DATASET RECORDS Start Marker
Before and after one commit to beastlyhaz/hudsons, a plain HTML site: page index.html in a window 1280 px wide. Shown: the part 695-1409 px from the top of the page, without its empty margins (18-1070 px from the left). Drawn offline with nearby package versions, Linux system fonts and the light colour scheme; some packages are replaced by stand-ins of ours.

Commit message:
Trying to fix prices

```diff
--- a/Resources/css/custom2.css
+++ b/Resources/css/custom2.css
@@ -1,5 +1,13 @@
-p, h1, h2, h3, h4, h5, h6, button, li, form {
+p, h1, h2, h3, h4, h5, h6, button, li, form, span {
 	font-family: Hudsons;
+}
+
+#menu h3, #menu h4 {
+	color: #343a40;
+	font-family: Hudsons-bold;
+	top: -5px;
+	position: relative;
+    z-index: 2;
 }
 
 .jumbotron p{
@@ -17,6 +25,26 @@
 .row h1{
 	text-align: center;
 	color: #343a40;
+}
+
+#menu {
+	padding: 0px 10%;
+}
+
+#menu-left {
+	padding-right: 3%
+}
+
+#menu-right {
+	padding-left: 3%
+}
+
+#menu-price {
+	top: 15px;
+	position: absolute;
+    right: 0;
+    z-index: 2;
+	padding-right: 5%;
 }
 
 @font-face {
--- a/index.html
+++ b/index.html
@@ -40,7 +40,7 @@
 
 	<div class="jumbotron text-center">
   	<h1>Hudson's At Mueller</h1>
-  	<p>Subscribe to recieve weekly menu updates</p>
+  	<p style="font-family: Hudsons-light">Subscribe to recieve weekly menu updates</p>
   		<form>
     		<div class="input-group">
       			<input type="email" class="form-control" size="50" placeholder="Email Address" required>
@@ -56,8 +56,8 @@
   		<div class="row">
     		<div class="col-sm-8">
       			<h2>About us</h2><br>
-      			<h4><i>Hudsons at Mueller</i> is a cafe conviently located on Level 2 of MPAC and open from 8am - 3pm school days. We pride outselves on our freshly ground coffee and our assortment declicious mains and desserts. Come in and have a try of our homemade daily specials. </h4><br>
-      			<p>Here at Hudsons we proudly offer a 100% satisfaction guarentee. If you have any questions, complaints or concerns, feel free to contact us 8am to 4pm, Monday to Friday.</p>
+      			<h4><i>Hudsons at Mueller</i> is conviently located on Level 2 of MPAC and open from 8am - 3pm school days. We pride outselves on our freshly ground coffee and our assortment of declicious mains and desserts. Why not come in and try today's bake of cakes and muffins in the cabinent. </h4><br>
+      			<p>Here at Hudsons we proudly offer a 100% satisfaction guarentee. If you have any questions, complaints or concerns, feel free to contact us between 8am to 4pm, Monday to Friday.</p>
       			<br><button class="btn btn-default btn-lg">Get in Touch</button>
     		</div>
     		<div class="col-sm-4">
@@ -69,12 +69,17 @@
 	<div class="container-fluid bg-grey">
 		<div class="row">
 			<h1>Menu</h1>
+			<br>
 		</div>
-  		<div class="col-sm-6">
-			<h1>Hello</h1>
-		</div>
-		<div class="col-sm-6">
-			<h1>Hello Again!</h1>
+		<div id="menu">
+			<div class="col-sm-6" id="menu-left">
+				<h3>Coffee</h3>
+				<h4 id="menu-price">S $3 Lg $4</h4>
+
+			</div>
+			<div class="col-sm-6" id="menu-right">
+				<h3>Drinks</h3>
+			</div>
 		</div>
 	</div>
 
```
DATASET RECORDS End Marker
- [EXERCISE REQUIREMENTS]:
Give back the complete data exactly as supplied.

- [RESPONSE BELOW]:
Before and after one commit to beastlyhaz/hudsons, a plain HTML site: page index.html in a window 1280 px wide. Shown: the part 695-1409 px from the top of the page, without its empty margins (18-1070 px from the left). Drawn offline with nearby package versions, Linux system fonts and the light colour scheme; some packages are replaced by stand-ins of ours.

Commit message:
Trying to fix prices

```diff
--- a/Resources/css/custom2.css
+++ b/Resources/css/custom2.css
@@ -1,5 +1,13 @@
-p, h1, h2, h3, h4, h5, h6, button, li, form {
+p, h1, h2, h3, h4, h5, h6, button, li, form, span {
 	font-family: Hudsons;
+}
+
+#menu h3, #menu h4 {
+	color: #343a40;
+	font-family: Hudsons-bold;
+	top: -5px;
+	position: relative;
+    z-index: 2;
 }
 
 .jumbotron p{
@@ -17,6 +25,26 @@
 .row h1{
 	text-align: center;
 	color: #343a40;
+}
+
+#menu {
+	padding: 0px 10%;
+}
+
+#menu-left {
+	padding-right: 3%
+}
+
+#menu-right {
+	padding-left: 3%
+}
+
+#menu-price {
+	top: 15px;
+	position: absolute;
+    right: 0;
+    z-index: 2;
+	padding-right: 5%;
 }
 
 @font-face {
--- a/index.html
+++ b/index.html
@@ -40,7 +40,7 @@
 
 	<div class="jumbotron text-center">
   	<h1>Hudson's At Mueller</h1>
-  	<p>Subscribe to recieve weekly menu updates</p>
+  	<p style="font-family: Hudsons-light">Subscribe to recieve weekly menu updates</p>
   		<form>
     		<div class="input-group">
       			<input type="email" class="form-control" size="50" placeholder="Email Address" required>
@@ -56,8 +56,8 @@
   		<div class="row">
     		<div class="col-sm-8">
       			<h2>About us</h2><br>
-      			<h4><i>Hudsons at Mueller</i> is a cafe conviently located on Level 2 of MPAC and open from 8am - 3pm school days. We pride outselves on our freshly ground coffee and our assortment declicious mains and desserts. Come in and have a try of our homemade daily specials. </h4><br>
-      			<p>Here at Hudsons we proudly offer a 100% satisfaction guarentee. If you have any questions, complaints or concerns, feel free to contact us 8am to 4pm, Monday to Friday.</p>
+      			<h4><i>Hudsons at Mueller</i> is conviently located on Level 2 of MPAC and open from 8am - 3pm school days. We pride outselves on our freshly ground coffee and our assortment of declicious mains and desserts. Why not come in and try today's bake of cakes and muffins in the cabinent. </h4><br>
+      			<p>Here at Hudsons we proudly offer a 100% satisfaction guarentee. If you have any questions, complaints or concerns, feel free to contact us between 8am to 4pm, Monday to Friday.</p>
       			<br><button class="btn btn-default btn-lg">Get in Touch</button>
     		</div>
     		<div class="col-sm-4">
@@ -69,12 +69,17 @@
 	<div class="container-fluid bg-grey">
 		<div class="row">
 			<h1>Menu</h1>
+			<br>
 		</div>
-  		<div class="col-sm-6">
-			<h1>Hello</h1>
-		</div>
-		<div class="col-sm-6">
-			<h1>Hello Again!</h1>
+		<div id="menu">
+			<div class="col-sm-6" id="menu-left">
+				<h3>Coffee</h3>
+				<h4 id="menu-price">S $3 Lg $4</h4>
+
+			</div>
+			<div class="col-sm-6" id="menu-right">
+				<h3>Drinks</h3>
+			</div>
 		</div>
 	</div>
 
```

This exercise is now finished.